* [Task brief]:
Each line of the data that includes "HTTP" must be copied.

[Itemized modification records]
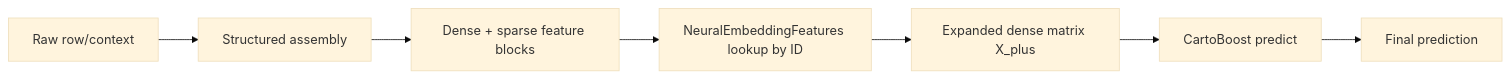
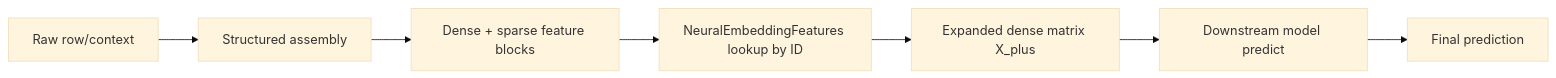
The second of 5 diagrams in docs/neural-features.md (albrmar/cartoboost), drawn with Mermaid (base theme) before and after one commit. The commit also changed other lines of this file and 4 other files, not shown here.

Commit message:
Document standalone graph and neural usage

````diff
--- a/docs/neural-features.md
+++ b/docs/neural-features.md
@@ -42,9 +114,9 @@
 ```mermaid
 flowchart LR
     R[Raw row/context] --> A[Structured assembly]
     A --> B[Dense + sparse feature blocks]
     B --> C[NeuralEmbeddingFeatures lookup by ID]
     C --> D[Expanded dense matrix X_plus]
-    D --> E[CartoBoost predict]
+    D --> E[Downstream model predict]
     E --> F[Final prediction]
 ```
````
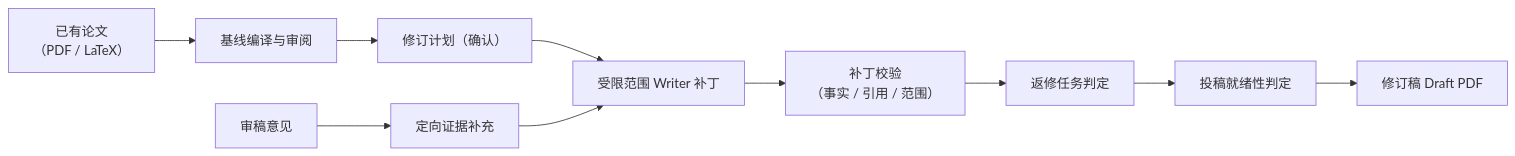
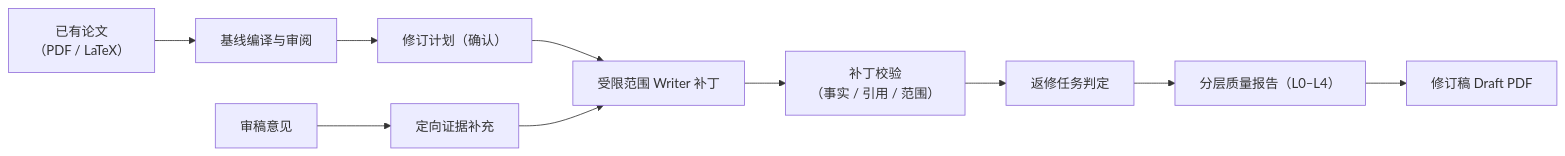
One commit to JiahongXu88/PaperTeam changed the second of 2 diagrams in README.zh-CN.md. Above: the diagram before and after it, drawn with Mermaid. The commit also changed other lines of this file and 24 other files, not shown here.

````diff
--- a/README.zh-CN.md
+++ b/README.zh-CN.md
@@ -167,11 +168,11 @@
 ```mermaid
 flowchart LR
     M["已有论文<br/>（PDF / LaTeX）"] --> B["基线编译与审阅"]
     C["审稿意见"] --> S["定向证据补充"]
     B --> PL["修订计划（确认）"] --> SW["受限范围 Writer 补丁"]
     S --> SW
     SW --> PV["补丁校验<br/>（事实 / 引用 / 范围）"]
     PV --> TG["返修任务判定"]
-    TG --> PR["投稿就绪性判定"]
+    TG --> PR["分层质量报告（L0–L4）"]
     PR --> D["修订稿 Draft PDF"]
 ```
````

* * *

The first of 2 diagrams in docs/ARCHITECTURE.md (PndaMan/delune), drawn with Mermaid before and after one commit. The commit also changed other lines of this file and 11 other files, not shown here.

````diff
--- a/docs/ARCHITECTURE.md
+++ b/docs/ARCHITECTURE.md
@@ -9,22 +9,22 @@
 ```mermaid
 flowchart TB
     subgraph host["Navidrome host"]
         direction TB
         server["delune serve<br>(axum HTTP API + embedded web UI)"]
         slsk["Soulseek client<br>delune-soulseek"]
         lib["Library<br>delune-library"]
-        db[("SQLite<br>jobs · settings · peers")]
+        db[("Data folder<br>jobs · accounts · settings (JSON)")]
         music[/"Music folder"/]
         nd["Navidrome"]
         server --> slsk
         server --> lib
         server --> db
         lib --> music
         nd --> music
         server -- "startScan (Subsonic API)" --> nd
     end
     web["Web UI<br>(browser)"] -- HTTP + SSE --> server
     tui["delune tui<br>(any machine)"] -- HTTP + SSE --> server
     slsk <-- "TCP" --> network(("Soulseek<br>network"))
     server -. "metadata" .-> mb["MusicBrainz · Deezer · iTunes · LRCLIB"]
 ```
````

* [Result of the task]:
         server["delune serve<br>(axum HTTP API + embedded web UI)"]
     web["Web UI<br>(browser)"] -- HTTP + SSE --> server
     tui["delune tui<br>(any machine)"] -- HTTP + SSE --> server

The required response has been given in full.